Web page edit records
────────────────────────────────────────

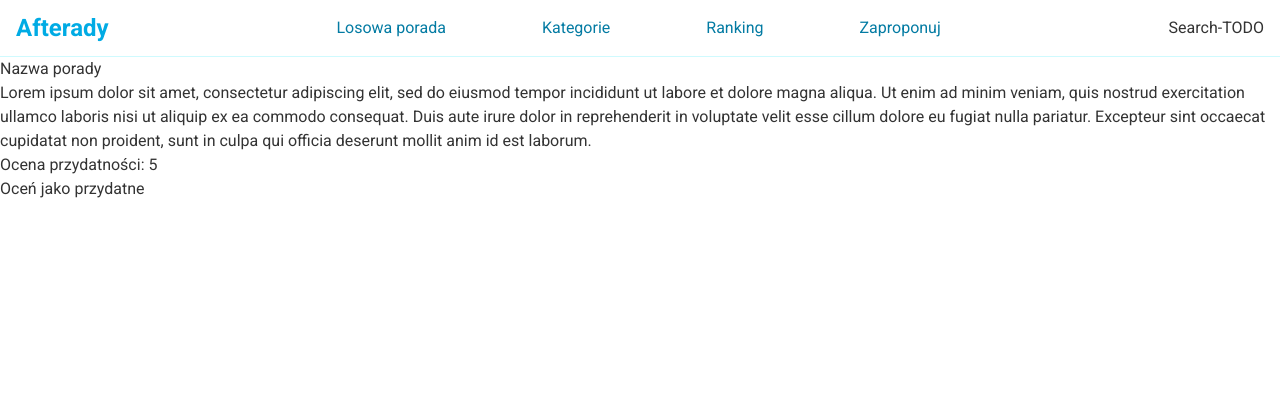
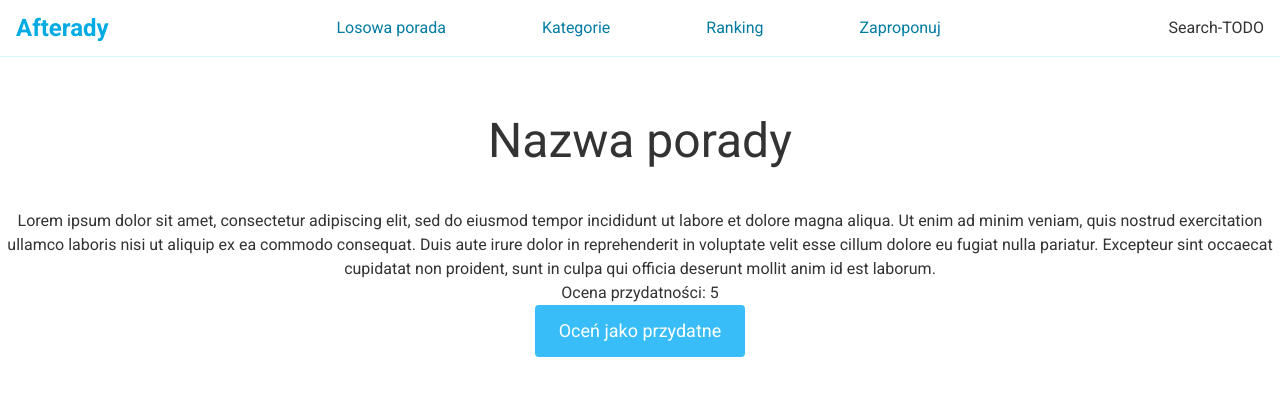
Before and after one commit to cerbin1/tips, a React (Vite) app: page /advices in a window 1280 px wide. Shown: the top 396 px of the page. Built offline with nearby package versions, Linux system fonts and the light colour scheme.

Commit message:
Update styles and refactor of AdviceDetails component

```diff
--- a/src/components/advices/AdviceDetails.jsx
+++ b/src/components/advices/AdviceDetails.jsx
@@ -1,4 +1,6 @@
 import { useState } from "react";
+import ContainerSection from "../common/ContainerSection";
+import Button from "../common/Button";
 
 export default function AdviceDetails() {
   const [rating, setRating] = useState(5);
@@ -8,8 +10,8 @@ export default function AdviceDetails() {
   }
 
   return (
-    <>
-      <h2>Nazwa porady</h2>
+    <ContainerSection data-testid="advice-details-section">
+      <h1>Nazwa porady</h1>
       <p>
         Lorem ipsum dolor sit amet, consectetur adipiscing elit, sed do eiusmod
         tempor incididunt ut labore et dolore magna aliqua. Ut enim ad minim
@@ -20,7 +22,9 @@ export default function AdviceDetails() {
         mollit anim id est laborum.
       </p>
       <p>Ocena przydatności: {rating}</p>
-      <button onClick={increaseRating}>Oceń jako przydatne</button>
-    </>
+      <Button>
+        <button onClick={increaseRating}>Oceń jako przydatne</button>
+      </Button>
+    </ContainerSection>
   );
 }
```
Also changed, not shown: 1 other file (tests, documents, lock files or other folders).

────────────────────────────────────────

▶ **Requirement**
What's needed here is an exact repeat of all the records above, pictures excluded.

▶ **Solution for this task**
Before and after one commit to cerbin1/tips, a React (Vite) app: page /advices in a window 1280 px wide. Shown: the top 396 px of the page. Built offline with nearby package versions, Linux system fonts and the light colour scheme.

Commit message:
Update styles and refactor of AdviceDetails component

```diff
--- a/src/components/advices/AdviceDetails.jsx
+++ b/src/components/advices/AdviceDetails.jsx
@@ -1,4 +1,6 @@
 import { useState } from "react";
+import ContainerSection from "../common/ContainerSection";
+import Button from "../common/Button";
 
 export default function AdviceDetails() {
   const [rating, setRating] = useState(5);
@@ -8,8 +10,8 @@ export default function AdviceDetails() {
   }
 
   return (
-    <>
-      <h2>Nazwa porady</h2>
+    <ContainerSection data-testid="advice-details-section">
+      <h1>Nazwa porady</h1>
       <p>
         Lorem ipsum dolor sit amet, consectetur adipiscing elit, sed do eiusmod
         tempor incididunt ut labore et dolore magna aliqua. Ut enim ad minim
@@ -20,7 +22,9 @@ export default function AdviceDetails() {
         mollit anim id est laborum.
       </p>
       <p>Ocena przydatności: {rating}</p>
-      <button onClick={increaseRating}>Oceń jako przydatne</button>
-    </>
+      <Button>
+        <button onClick={increaseRating}>Oceń jako przydatne</button>
+      </Button>
+    </ContainerSection>
   );
 }
```
Also changed, not shown: 1 other file (tests, documents, lock files or other folders).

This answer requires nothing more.